WORK REQUIRED> Leave the pictures out and restate every line below exactly.

Before-and-after change data
# # # #
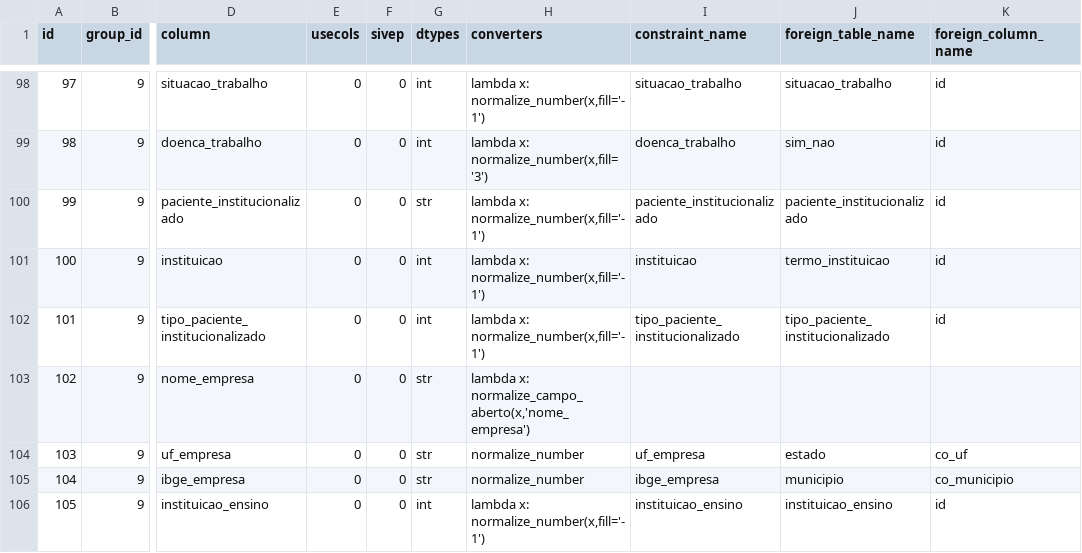
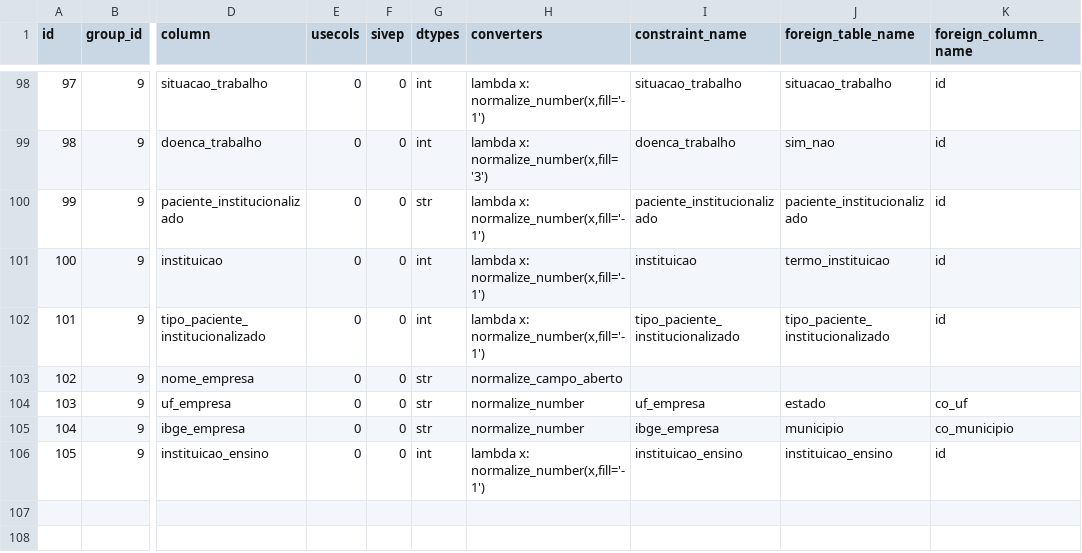
Before and after one commit to vinnylg/covid19datascience, a CSV file: bulletin/resources/tables/notificacao_schema.csv, drawn as a sheet; only a part is shown, gaps mark what is left out; the diff covers the shown part only; the diff names each change by its address in the sheet, - before the commit and + after, or states it on an @@ line.

```diff
--- a/bulletin/resources/tables/notificacao_schema.csv
+++ b/bulletin/resources/tables/notificacao_schema.csv
-H103 (converters): lambda x: normalize_campo_aberto(x,'nome_empresa')
+H103 (converters): normalize_campo_aberto
```
Also changed, not shown: 12 edited cells elsewhere in this file, 5 other files.
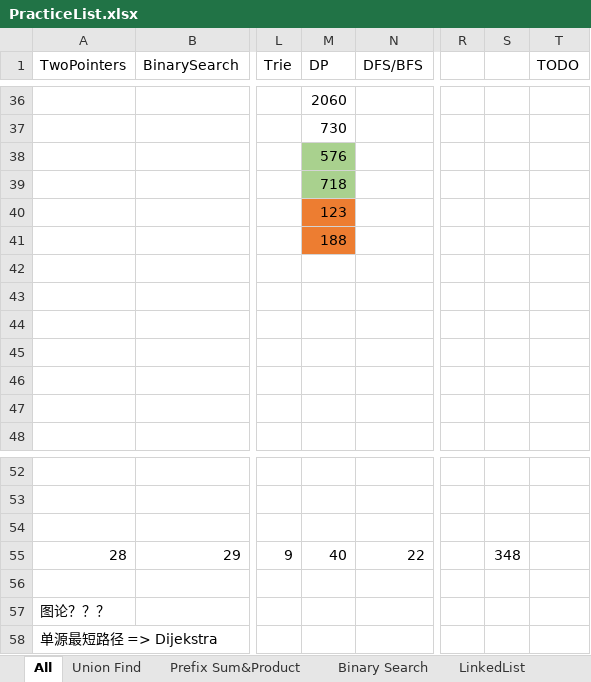
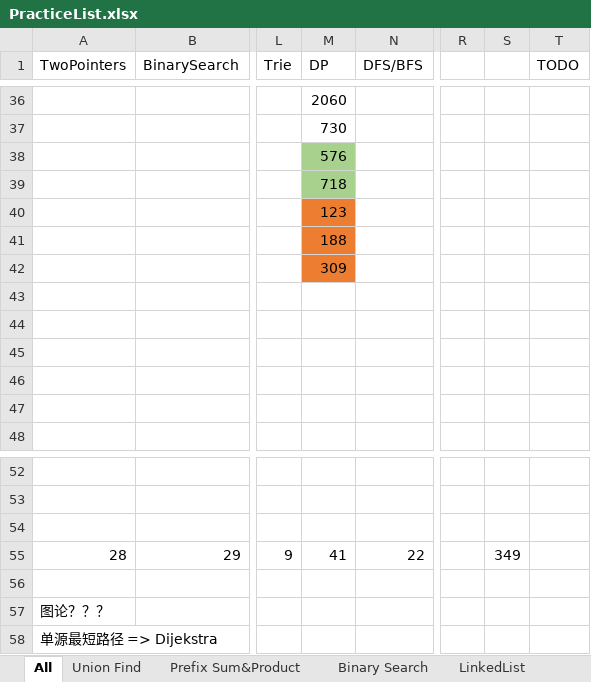
Before and after one commit to LiXieLabs/codingpractice, an Excel workbook: PracticeList.xlsx, sheet All, drawn as a sheet; only a part is shown, gaps mark what is left out; values as stored, in another font and other column widths than the file's, no borders; the diff names each change by its address in the sheet, - before the commit and + after, or states it on an @@ line.

```diff
--- a/PracticeList.xlsx (sheet All)
+++ b/PracticeList.xlsx (sheet All)
-M42 (DP): (empty)
+M42 (DP): 309
-M42 fill: none
+M42 fill: #ED7D31
-M55 (DP): 40
+M55 (DP): 41
-S55: 348
+S55: 349
```
Also changed, not shown: sheet DP, 3 other files.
# # # #
EXERCISE ANSWER>
Before and after one commit to vinnylg/covid19datascience, a CSV file: bulletin/resources/tables/notificacao_schema.csv, drawn as a sheet; only a part is shown, gaps mark what is left out; the diff covers the shown part only; the diff names each change by its address in the sheet, - before the commit and + after, or states it on an @@ line.

```diff
--- a/bulletin/resources/tables/notificacao_schema.csv
+++ b/bulletin/resources/tables/notificacao_schema.csv
-H103 (converters): lambda x: normalize_campo_aberto(x,'nome_empresa')
+H103 (converters): normalize_campo_aberto
```
Also changed, not shown: 12 edited cells elsewhere in this file, 5 other files.
Before and after one commit to LiXieLabs/codingpractice, an Excel workbook: PracticeList.xlsx, sheet All, drawn as a sheet; only a part is shown, gaps mark what is left out; values as stored, in another font and other column widths than the file's, no borders; the diff names each change by its address in the sheet, - before the commit and + after, or states it on an @@ line.

```diff
--- a/PracticeList.xlsx (sheet All)
+++ b/PracticeList.xlsx (sheet All)
-M42 (DP): (empty)
+M42 (DP): 309
-M42 fill: none
+M42 fill: #ED7D31
-M55 (DP): 40
+M55 (DP): 41
-S55: 348
+S55: 349
```
Also changed, not shown: sheet DP, 3 other files.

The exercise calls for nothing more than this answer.